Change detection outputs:
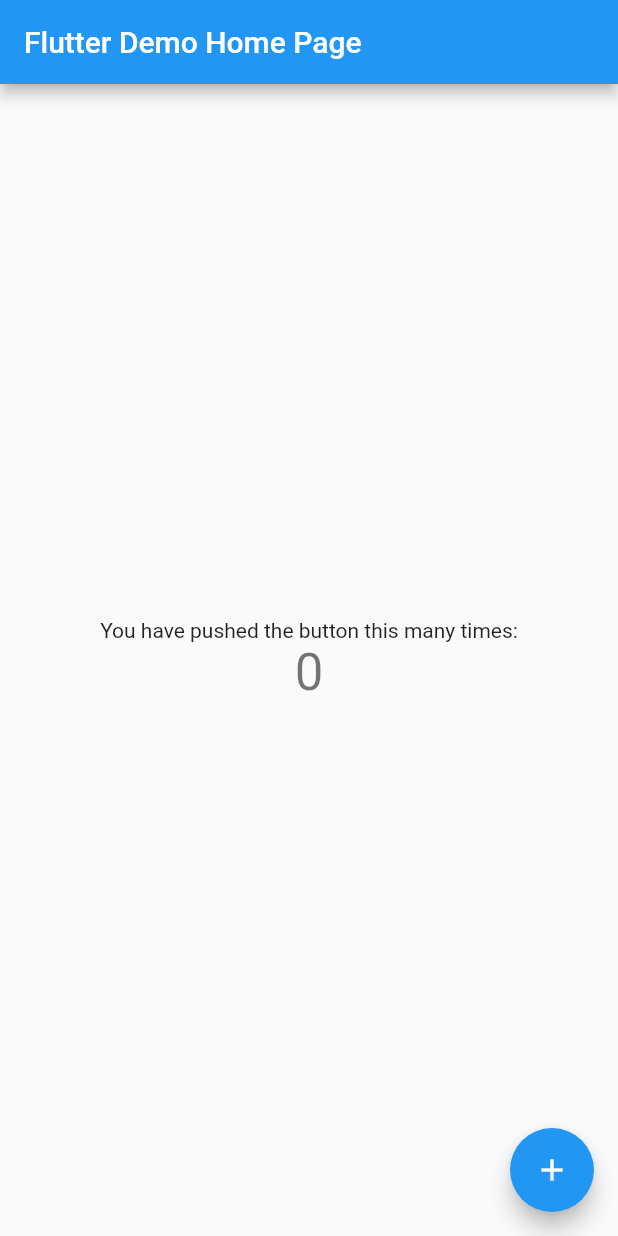
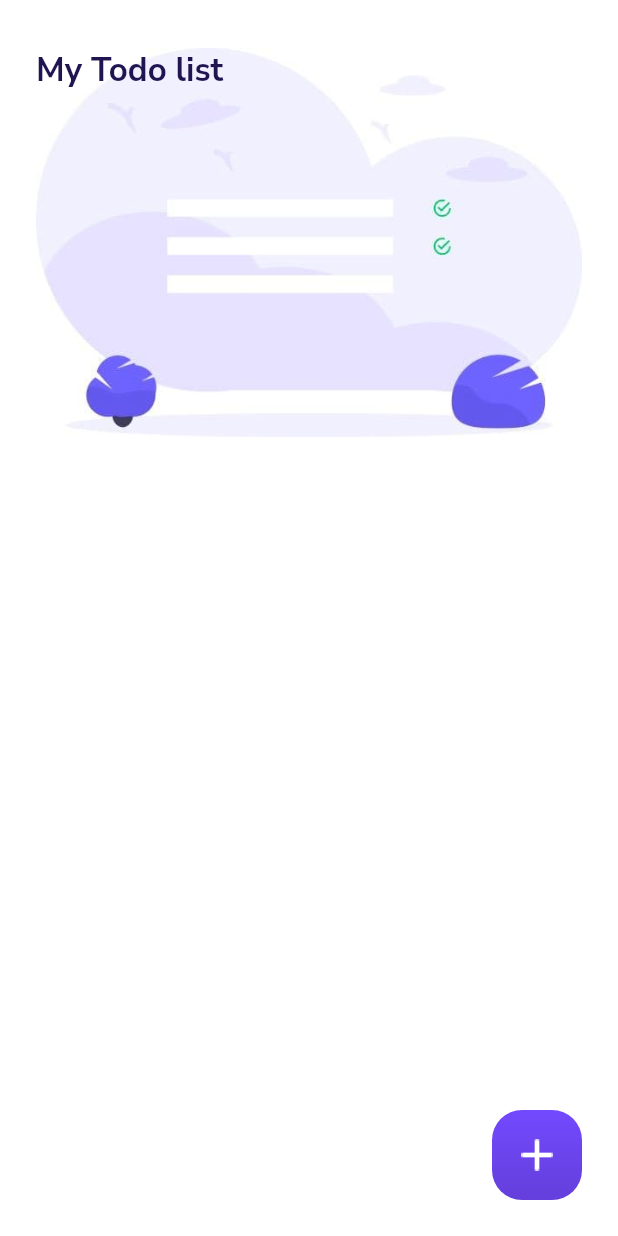
Before and after one commit to c4phesua/guideMe-portal, a Flutter app: the screen it shows after launch, on a phone screen of 412 x 824 dp. Run offline on Flutter 3.47's test engine with Material 2 defaults, Android fonts, the phone set to English and light mode, and no system bars; our stand-ins replace google_fonts, sqflite; accounts and stored records are empty.

Commit message:
first to do list

```diff
--- a/lib/main.dart
+++ b/lib/main.dart
@@ -1,113 +1,22 @@
 import 'package:flutter/material.dart';
+import 'package:google_fonts/google_fonts.dart';
+import 'package:guideme/screens/homepage.dart';
 
 void main() {
   runApp(MyApp());
 }
 
 class MyApp extends StatelessWidget {
-  // This widget is the root of your application.
   @override
   Widget build(BuildContext context) {
     return MaterialApp(
-      title: 'Flutter Demo',
+      debugShowCheckedModeBanner: false,
       theme: ThemeData(
-        // This is the theme of your application.
-        //
-        // Try running your application with "flutter run". You'll see the
-        // application has a blue toolbar. Then, without quitting the app, try
-        // changing the primarySwatch below to Colors.green and then invoke
-        // "hot reload" (press "r" in the console where you ran "flutter run",
-        // or simply save your changes to "hot reload" in a Flutter IDE).
-        // Notice that the counter didn't reset back to zero; the application
-        // is not restarted.
-        primarySwatch: Colors.blue,
+        textTheme: GoogleFonts.nunitoSansTextTheme(
+          Theme.of(context).textTheme,
+        ),
       ),
-      home: MyHomePage(title: 'Flutter Demo Home Page'),
+      home: Homepage(),
     );
   }
 }
-
-class MyHomePage extends StatefulWidget {
-  MyHomePage({Key key, this.title}) : super(key: key);
-
-  // This widget is the home page of your application. It is stateful, meaning
-  // that it has a State object (defined below) that contains fields that affect
-  // how it looks.
-
-  // This class is the configuration for the state. It holds the values (in this
-  // case the title) provided by the parent (in this case the App widget) and
-  // used by the build method of the State. Fields in a Widget subclass are
-  // always marked "final".
-
-  final String title;
-
-  @override
-  _MyHomePageState createState() => _MyHomePageState();
-}
-
-class _MyHomePageState extends State<MyHomePage> {
-  int _counter = 0;
-
-  void _incrementCounter() {
-    setState(() {
-      // This call to setState tells the Flutter framework that something has
-      // changed in this State, which causes it to rerun the build method below
-      // so that the display can reflect the updated values. If we changed
-      // _counter without calling setState(), then the build method would not be
-      // called again, and so nothing would appear to happen.
-      _counter++;
-    });
-  }
-
-  @override
-  Widget build(BuildContext context) {
-    // This method is rerun every time setState is called, for instance as done
-    // by the _incrementCounter method above.
-    //
-    // The Flutter framework has been optimized to make rerunning build methods
-    // fast, so that you can just rebuild anything that needs updating rather
-    // than having to individually change instances of widgets.
-    return Scaffold(
-      appBar: AppBar(
-        // Here we take the value from the MyHomePage object that was created by
-        // the App.build method, and use it to set our appbar title.
-        title: Text(widget.title),
-      ),
-      body: Center(
-        // Center is a layout widget. It takes a single child and positions it
-        // in the middle of the parent.
-        child: Column(
-          // Column is also a layout widget. It takes a list of children and
-          // arranges them vertically. By default, it sizes itself to fit its
-          // children horizontally, and tries to be as tall as its parent.
-          //
-          // Invoke "debug painting" (press "p" in the console, choose the
-          // "Toggle Debug Paint" action from the Flutter Inspector in Android
-          // Studio, or the "Toggle Debug Paint" command in Visual Studio Code)
-          // to see the wireframe for each widget.
-          //
-          // Column has various properties to control how it sizes itself and
-          // how it positions its children. Here we use mainAxisAlignment to
-          // center the children vertically; the main axis here is the vertical
-          // axis because Columns are vertical (the cross axis would be
-          // horizontal).
-          mainAxisAlignment: MainAxisAlignment.center,
-          children: <Widget>[
-            Text(
-              'You have pushed the button this many times:',
-            ),
-            Text(
-              '$_counter',
-              style: Theme.of(context).textTheme.headline4,
-            ),
-          ],
-        ),
-      ),
-      floatingActionButton: FloatingActionButton(
-        onPressed: _incrementCounter,
-        tooltip: 'Increment',
-        child: Icon(Icons.add),
-      ), // This trailing comma makes auto-formatting nicer for build methods.
-    );
-  }
-}
--- /dev/null
+++ b/lib/models/task.dart
@@ -0,0 +1,14 @@
+class Task {
+  final int id;
+  final String title;
+  final String description;
+  Task({this.id, this.title, this.description});
+
+  Map<String, dynamic> toMap() {
+    return {
+      'id': id,
+      'title': title,
+      'description': description,
+    };
+  }
+}
--- /dev/null
+++ b/lib/models/todo.dart
@@ -0,0 +1,16 @@
+class Todo {
+  final int id;
+  final int taskId;
+  final String title;
+  final int isDone;
+  Todo({this.id, this.taskId, this.title, this.isDone});
+
+  Map<String, dynamic> toMap() {
+    return {
+      'id': id,
+      'taskId': taskId,
+      'title': title,
+      'isDone': isDone,
+    };
+  }
+}
--- /dev/null
+++ b/lib/screens/homepage.dart
@@ -0,0 +1,128 @@
+import 'package:flutter/material.dart';
+import 'package:guideme/utils/database_helper.dart';
+import 'package:guideme/screens/taskpage.dart';
+import 'package:guideme/widgets/task_card.dart';
+import 'package:guideme/widgets/no_glow_behaviour.dart';
+
+class Homepage extends StatefulWidget {
+  @override
+  _HomepageState createState() => _HomepageState();
+}
+
+class _HomepageState extends State<Homepage> {
+  DatabaseHelper _dbHelper = DatabaseHelper();
+
+  @override
+  Widget build(BuildContext context) {
+    return Scaffold(
+      body: SafeArea(
+        child: Container(
+          width: double.infinity,
+          padding: EdgeInsets.symmetric(horizontal: 24.0),
+          color: Color(0xFFFFFFFF),
+          child: Stack(
+            children: [
+              Column(
+                crossAxisAlignment: CrossAxisAlignment.start,
+                children: [
+
+                  Container(
+                    margin: EdgeInsets.only(
+                      top: 32.0,
+                      bottom: 32.0,
+                    ),
+                    child:  Stack(
+                      children: <Widget>[
+                        Image(
+                          image: AssetImage('assets/images/icon2.png'),
+
+                        ),
+                        Text(
+                          "My Todo list",
+                          style: TextStyle(
+                            color: Color(0xFF211551),
+                            fontSize: 22.0,
+                            fontWeight: FontWeight.bold,
+                          ),
+                        ),
+                      ],
+                    )
+                  ),
+                  Expanded(
+                    child: FutureBuilder(
+                      initialData: [],
+                      future: _dbHelper.getTasks(),
+                      builder: (context, snapshot) {
+                        return ScrollConfiguration(
+                          behavior: NoGlowBehaviour(),
+                          child: ListView.builder(
+                            itemCount: snapshot.data.length,
+                            itemBuilder: (context, index) {
+                              return GestureDetector(
+                                onTap: () {
+                                  Navigator.push(
+                                    context,
+                                    MaterialPageRoute(
+                                      builder: (context) => Taskpage(
+                                        task: snapshot.data[index],
+                                      ),
+                                    ),
+                                  ).then(
+                                    (value) {
+                                      setState(() {});
+                                    },
+                                  );
+                                },
+                                child: TaskCardWidget(
+                                  title: snapshot.data[index].title,
+                                  desc: snapshot.data[index].description,
+                                ),
+                              );
+                            },
+                          ),
+                        );
+                      },
+                    ),
+                  )
+                ],
+              ),
+              Positioned(
+                bottom: 24.0,
+                right: 0.0,
+                child: GestureDetector(
+                  onTap: () {
+                    Navigator.push(
+                      context,
+                      MaterialPageRoute(
+                          builder: (context) => Taskpage(
+                                task: null,
+                              )),
+                    ).then((value) {
+                      setState(() {});
+                    });
+                  },
+                  child: Container(
+                    width: 60.0,
+                    height: 60.0,
+                    decoration: BoxDecoration(
+                      gradient: LinearGradient(
+                          colors: [Color(0xFF7349FE), Color(0xFF643FDB)],
+                          begin: Alignment(0.0, -1.0),
+                          end: Alignment(0.0, 1.0)),
+                      borderRadius: BorderRadius.circular(20.0),
+                    ),
+                    child: Image(
+                      image: AssetImage(
+                        "assets/images/add_icon.png",
+                      ),
+                    ),
+                  ),
+                ),
+              )
+            ],
+          ),
+        ),
+      ),
+    );
+  }
+}
--- /dev/null
+++ b/lib/utils/database_helper.dart
@@ -0,0 +1,73 @@
+import 'package:path/path.dart';
+import 'package:sqflite/sqflite.dart';
+
+import '../models/task.dart';
+import '../models/todo.dart';
+
+class DatabaseHelper {
+
+  Future<Database> database() async {
+    return openDatabase(
+      join(await getDatabasesPath(), 'todo.db'),
+      onCreate: (db, version) async {
+        await db.execute("CREATE TABLE tasks(id INTEGER PRIMARY KEY, title TEXT, description TEXT)");
+        await db.execute("CREATE TABLE todo(id INTEGER PRIMARY KEY, taskId INTEGER, title TEXT, isDone INTEGER)");
+
+        return db;
+      },
+      version: 1,
+    );
+  }
+
+  Future<int> insertTask(Task task) async {
+    int taskId = 0;
+    Database _db = await database();
+    await _db.insert('tasks', task.toMap(), conflictAlgorithm: ConflictAlgorithm.replace).then((value) {
+      taskId = value;
+    });
+    return taskId;
+  }
+
+  Future<void> updateTaskTitle(int id, String title) async {
+    Database _db = await database();
+    await _db.rawUpdate("UPDATE tasks SET title = '$title' WHERE id = '$id'");
+  }
+
+  Future<void> updateTaskDescription(int id, String description) async {
+    Database _db = await database();
+    await _db.rawUpdate("UPDATE tasks SET description = '$description' WHERE id = '$id'");
+  }
+
+  Future<void> insertTodo(Todo todo) async {
+    Database _db = await database();
+    await _db.insert('todo', todo.toMap(), conflictAlgorithm: ConflictAlgorithm.replace);
+  }
+
+  Future<List<Task>> getTasks() async {
+    Database _db = await database();
+    List<Map<String, dynamic>> taskMap = await _db.query('tasks');
+    return List.generate(taskMap.length, (index) {
+      return Task(id: taskMap[index]['id'], title: taskMap[index]['title'], description: taskMap[index]['description']);
+    });
+  }
+
+  Future<List<Todo>> getTodo(int taskId) async {
+    Database _db = await database();
+    List<Map<String, dynamic>> todoMap = await _db.rawQuery("SELECT * FROM todo WHERE taskId = $taskId");
+    return List.generate(todoMap.length, (index) {
+      return Todo(id: todoMap[index]['id'], title: todoMap[index]['title'], taskId: todoMap[index]['taskId'], isDone: todoMap[index]['isDone']);
+    });
+  }
+
+  Future<void> updateTodoDone(int id, int isDone) async {
+    Database _db = await database();
+    await _db.rawUpdate("UPDATE todo SET isDone = '$isDone' WHERE id = '$id'");
+  }
+
+  Future<void> deleteTask(int id) async {
+    Database _db = await database();
+    await _db.rawDelete("DELETE FROM tasks WHERE id = '$id'");
+    await _db.rawDelete("DELETE FROM todo WHERE taskId = '$id'");
+  }
+
+}
--- /dev/null
+++ b/lib/widgets/no_glow_behaviour.dart
@@ -0,0 +1,9 @@
+import 'package:flutter/material.dart';
+
+class NoGlowBehaviour extends ScrollBehavior {
+  @override
+  Widget buildViewportChrome(
+      BuildContext context, Widget child, AxisDirection axisDirection) {
+    return child;
+  }
+}
```
Also changed, not shown: lib/screens/taskpage.dart (added, +279 -0 lines), lib/widgets/task_card.dart (added, +52 -0 lines), lib/widgets/to_do.dart (added, +50 -0 lines), pubspec.yaml (+7 -4 lines), assets/images/add_icon.png (added), assets/images/back_arrow_icon.png (added), assets/images/check_icon.png (added), assets/images/delete_icon.png (added), assets/images/github_cover.png (added), assets/images/icon2.png (added), assets/images/icon_logo.png (added), assets/images/logo.png (added).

WORK TASK -> Say how many of the lines above include the string "that", and give no other words.

REPLY -> 6